5 Stay on Fen Road as it bends round to the left into the small hamlet of Grimstone End where you soon reach Pakenham Watermill. Just beyond the watermill, there are views of Mickle Mere, a popular birdwatching spot, to your right. Stay on this road to return to the A143, where you turn left along a pavement path before crossing the main road at a white post to reach a quiet lane on the far side. Turn left here where you see a house with a dovecote in the garden. When you get to the end of the lane, turn right and follow the road into Ixworth to return to the car park.
At one time, almost every village in Suffolk had its own windmill, grinding corn to produce flour for the local bakery. Their turning sails were a familiar feature of the rural landscape but one that is rarely seen these days. Of 500 mills which existed at the start of the 19th century, fewer than 40 remain and only half of these retain their machinery. Others have been converted into modern houses and the majority have simply disappeared through neglect.
In recent years, however, there has been a movement to restore and maintain the last remaining mills to prevent this part of Suffolk's heritage from being lost. Pakenham, near Bury St Edmunds, now has the distinction of being the only parish in England with a working windmill and watermill. The latter, owned by the Suffolk Preservation Trust, can be visited from Easter to September on Wednesdays and at weekends, when the waterwheel turns and the machinery cranks into action to produce genuine stoneground flour.
A mill has stood on this site since the time of the Domesday Book in 1086 and it is possible that the Romans also milled grain here as they are known to have built a fort in the area. The enthusiastic curators will show you around the mill, explaining how water is released from the mill pond to turn the 16ft (5m) wheel, and pointing out obscure industrial features like the 'wallower', the 'damsel' and the Blackstone oil engine that dates from 1904.
From the garden beside the mill pond there are views across the fen to Pakenham Windmill, a five-storey brick tower mill built in 1816 and recently restored to working order. Pakenham is on the Miller's Trail, a signposted circuit of Suffolk villages that takes in half a dozen mills. Among the mills that can be visited in summer are the watermill at Euston, the post mill at Stanton and the tower mill at Thelnetham, which also produces its own organic flour. You can pick up a map of the Miller's Trail at Pakenham Watermill.
Although the two mills are officially in Pakenham, they are closer to Ixworth, where this walk begins. Ixworth is on the site of a major Iceni settlement and also a Roman fort, strategically situated at the junction of the Bury St Edmunds to Norwich and Ipswich to Thetford roads. A modern bypass keeps most traffic away and the result is a quiet village of timber-framed houses along the High Street, which retains a selection of shops and pubs.
The Pykkerell, on the High Street at Ixworth, is a 16th-century coaching inn with beamed ceilings, log fires and plenty of atmosphere, offering a varied menu. In summer you can eat outdoors in the courtyard by the old stables. Picnic food is available at shops along the High Street, including the quirkily named Meat at the Village Store.

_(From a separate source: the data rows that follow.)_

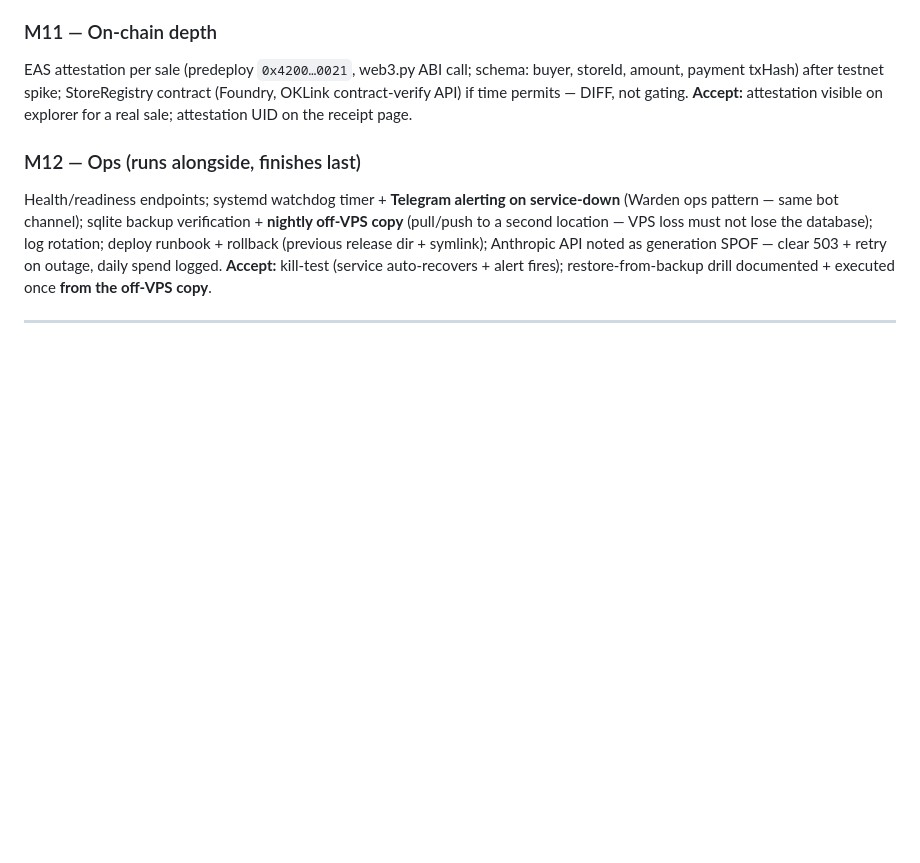
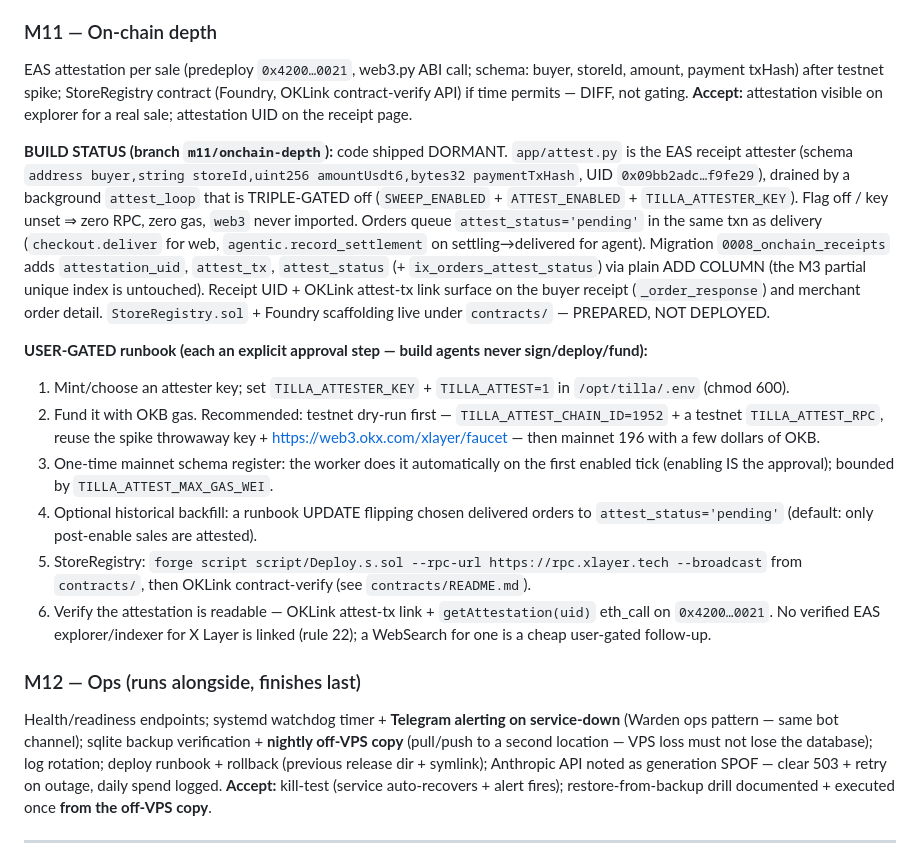
Before and after one commit to Ridwannurudeen/tilla, a Markdown page: docs/BUILD.md, the part around the change. GitHub-like rendering; blank space fills up the shorter version.

Commit message:
M11: docs — BUILD.md build status + user-gated runbook (key/fund/enable/deploy)

```diff
--- a/docs/BUILD.md
+++ b/docs/BUILD.md
@@ -128,6 +128,27 @@ Merchant accounts (wallet-signature auth + API key, same nonce/session scheme as
 EAS attestation per sale (predeploy `0x4200…0021`, web3.py ABI call; schema: buyer, storeId, amount, payment txHash) after testnet spike; StoreRegistry contract (Foundry, OKLink contract-verify API) if time permits — DIFF, not gating.
 **Accept:** attestation visible on explorer for a real sale; attestation UID on the receipt page.
 
+**BUILD STATUS (branch `m11/onchain-depth`):** code shipped DORMANT. `app/attest.py`
+is the EAS receipt attester (schema `address buyer,string storeId,uint256
+amountUsdt6,bytes32 paymentTxHash`, UID `0x09bb2adc…f9fe29`), drained by a background
+`attest_loop` that is TRIPLE-GATED off (`SWEEP_ENABLED` + `ATTEST_ENABLED` +
+`TILLA_ATTESTER_KEY`). Flag off / key unset ⇒ zero RPC, zero gas, `web3` never
+imported. Orders queue `attest_status='pending'` in the same txn as delivery
+(`checkout.deliver` for web, `agentic.record_settlement` on settling→delivered for
+agent). Migration `0008_onchain_receipts` adds `attestation_uid`, `attest_tx`,
+`attest_status` (+ `ix_orders_attest_status`) via plain ADD COLUMN (the M3 partial
+unique index is untouched). Receipt UID + OKLink attest-tx link surface on the buyer
+receipt (`_order_response`) and merchant order detail. `StoreRegistry.sol` +
+Foundry scaffolding live under `contracts/` — PREPARED, NOT DEPLOYED.
+
+**USER-GATED runbook (each an explicit approval step — build agents never sign/deploy/fund):**
+1. Mint/choose an attester key; set `TILLA_ATTESTER_KEY` + `TILLA_ATTEST=1` in `/opt/tilla/.env` (chmod 600).
+2. Fund it with OKB gas. Recommended: testnet dry-run first — `TILLA_ATTEST_CHAIN_ID=1952` + a testnet `TILLA_ATTEST_RPC`, reuse the spike throwaway key + <https://web3.okx.com/xlayer/faucet> — then mainnet 196 with a few dollars of OKB.
+3. One-time mainnet schema register: the worker does it automatically on the first enabled tick (enabling IS the approval); bounded by `TILLA_ATTEST_MAX_GAS_WEI`.
+4. Optional historical backfill: a runbook UPDATE flipping chosen delivered orders to `attest_status='pending'` (default: only post-enable sales are attested).
+5. StoreRegistry: `forge script script/Deploy.s.sol --rpc-url https://rpc.xlayer.tech --broadcast` from `contracts/`, then OKLink contract-verify (see `contracts/README.md`).
+6. Verify the attestation is readable — OKLink attest-tx link + `getAttestation(uid)` eth_call on `0x4200…0021`. No verified EAS explorer/indexer for X Layer is linked (rule 22); a WebSearch for one is a cheap user-gated follow-up.
+
 ### M12 — Ops (runs alongside, finishes last)
 Health/readiness endpoints; systemd watchdog timer + **Telegram alerting on service-down** (Warden ops pattern — same bot channel); sqlite backup verification + **nightly off-VPS copy** (pull/push to a second location — VPS loss must not lose the database); log rotation; deploy runbook + rollback (previous release dir + symlink); Anthropic API noted as generation SPOF — clear 503 + retry on outage, daily spend logged.
 **Accept:** kill-test (service auto-recovers + alert fires); restore-from-backup drill documented + executed once **from the off-VPS copy**.
```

Look out for the tiny Methodist cemetery in the hamlet of Grimstone End, all that remains of the Ebenezer chapel that once stood on this spot.
Wyken Hall, just outside Ixworth, is an Elizabethan manor house with herb and rose gardens, woodland walks, a vineyard and a restaurant inside a 16th-century barn. The gardens are open on summer afternoons, the vineyard can be visited throughout the year. A farmers' market is held here on Saturday mornings.